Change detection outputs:
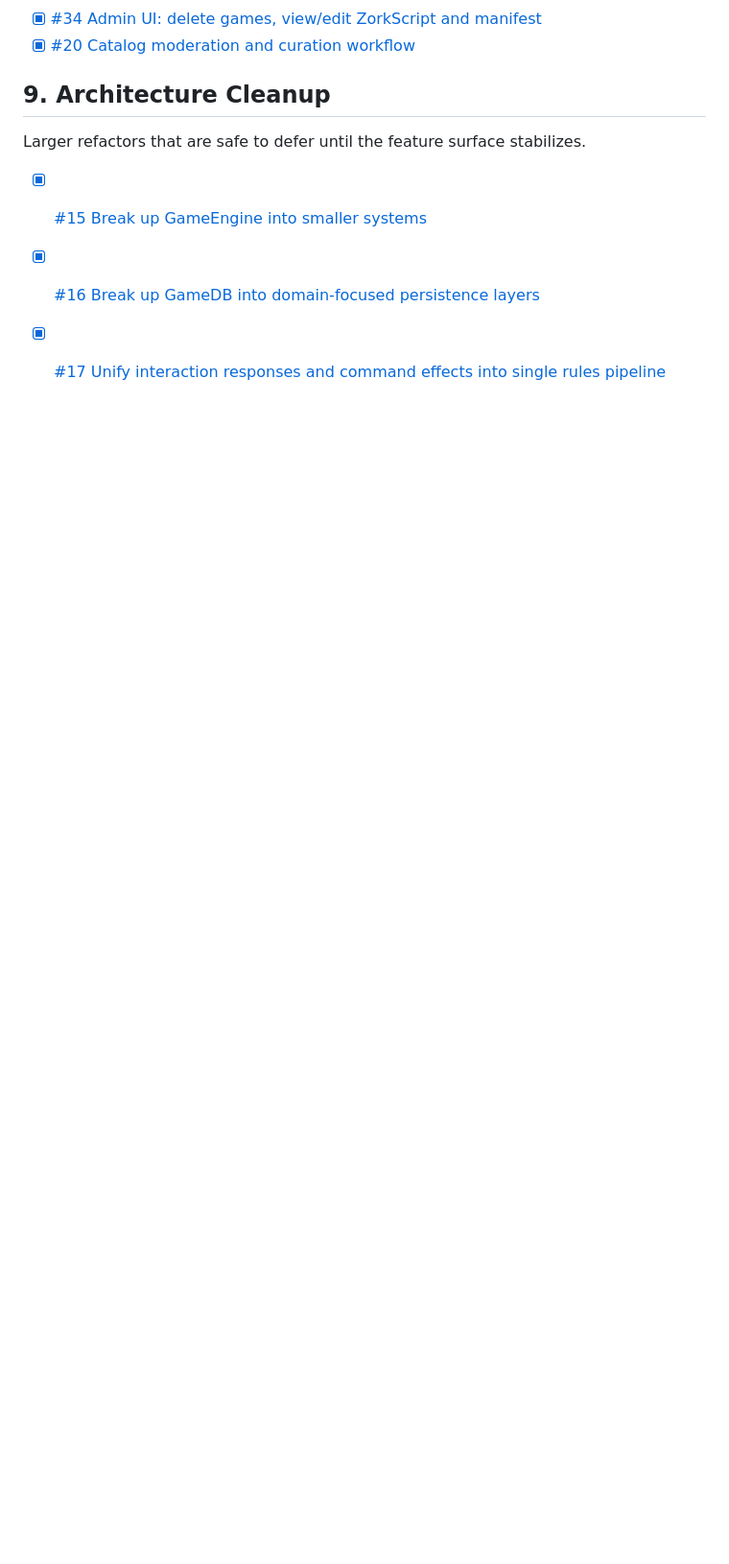
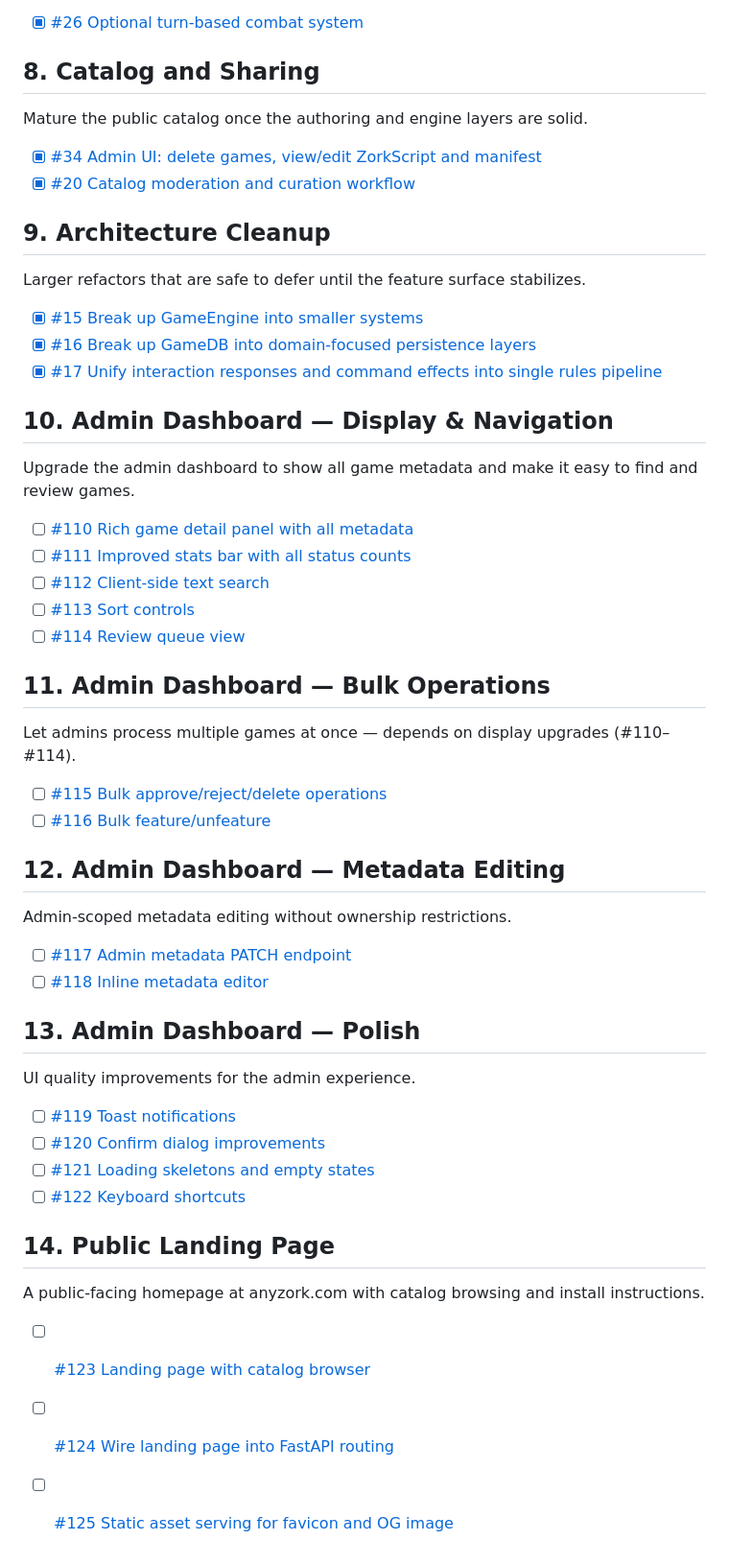
Before and after one commit to oobagi/anyzork, a Markdown page: ROADMAP.md, the part around the change. Shown at 96% size. Drawn GitHub-style; blank space fills up the shorter version.

Commit message:
roadmap: add admin dashboard and landing page phases (#110–#125) (#126)
Planned 16 new features across 5 phases based on codebase analysis.
Each item has a detailed issue spec following existing project conventions.

Co-authored-by: Claude Opus 4.6 (1M context) <noreply@anthropic.com>

```diff
--- a/ROADMAP.md
+++ b/ROADMAP.md
@@ -71,3 +71,44 @@ Larger refactors that are safe to defer until the feature surface stabilizes.
 - [x] [#15 Break up GameEngine into smaller systems](https://github.com/oobagi/anyzork/issues/15)
 - [x] [#16 Break up GameDB into domain-focused persistence layers](https://github.com/oobagi/anyzork/issues/16)
 - [x] [#17 Unify interaction responses and command effects into single rules pipeline](https://github.com/oobagi/anyzork/issues/17)
+
+## 10. Admin Dashboard — Display & Navigation
+
+Upgrade the admin dashboard to show all game metadata and make it easy to find and review games.
+
+- [ ] [#110 Rich game detail panel with all metadata](https://github.com/oobagi/anyzork/issues/110)
+- [ ] [#111 Improved stats bar with all status counts](https://github.com/oobagi/anyzork/issues/111)
+- [ ] [#112 Client-side text search](https://github.com/oobagi/anyzork/issues/112)
+- [ ] [#113 Sort controls](https://github.com/oobagi/anyzork/issues/113)
+- [ ] [#114 Review queue view](https://github.com/oobagi/anyzork/issues/114)
+
+## 11. Admin Dashboard — Bulk Operations
+
+Let admins process multiple games at once — depends on display upgrades (#110–#114).
+
+- [ ] [#115 Bulk approve/reject/delete operations](https://github.com/oobagi/anyzork/issues/115)
+- [ ] [#116 Bulk feature/unfeature](https://github.com/oobagi/anyzork/issues/116)
+
+## 12. Admin Dashboard — Metadata Editing
+
+Admin-scoped metadata editing without ownership restrictions.
+
+- [ ] [#117 Admin metadata PATCH endpoint](https://github.com/oobagi/anyzork/issues/117)
+- [ ] [#118 Inline metadata editor](https://github.com/oobagi/anyzork/issues/118)
+
+## 13. Admin Dashboard — Polish
+
+UI quality improvements for the admin experience.
+
+- [ ] [#119 Toast notifications](https://github.com/oobagi/anyzork/issues/119)
+- [ ] [#120 Confirm dialog improvements](https://github.com/oobagi/anyzork/issues/120)
+- [ ] [#121 Loading skeletons and empty states](https://github.com/oobagi/anyzork/issues/121)
+- [ ] [#122 Keyboard shortcuts](https://github.com/oobagi/anyzork/issues/122)
+
+## 14. Public Landing Page
+
+A public-facing homepage at anyzork.com with catalog browsing and install instructions.
+
+- [ ] [#123 Landing page with catalog browser](https://github.com/oobagi/anyzork/issues/123)
+- [ ] [#124 Wire landing page into FastAPI routing](https://github.com/oobagi/anyzork/issues/124)
+- [ ] [#125 Static asset serving for favicon and OG image](https://github.com/oobagi/anyzork/issues/125)
```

§ **TASK BRIEF**
For every line above that includes the word "into", return the line.

§ **YOUR RESPONSE**
 - [x] [#15 Break up GameEngine into smaller systems](https://github.com/oobagi/anyzork/issues/15)
 - [x] [#16 Break up GameDB into domain-focused persistence layers](https://github.com/oobagi/anyzork/issues/16)
 - [x] [#17 Unify interaction responses and command effects into single rules pipeline](https://github.com/oobagi/anyzork/issues/17)
+- [ ] [#124 Wire landing page into FastAPI routing](https://github.com/oobagi/anyzork/issues/124)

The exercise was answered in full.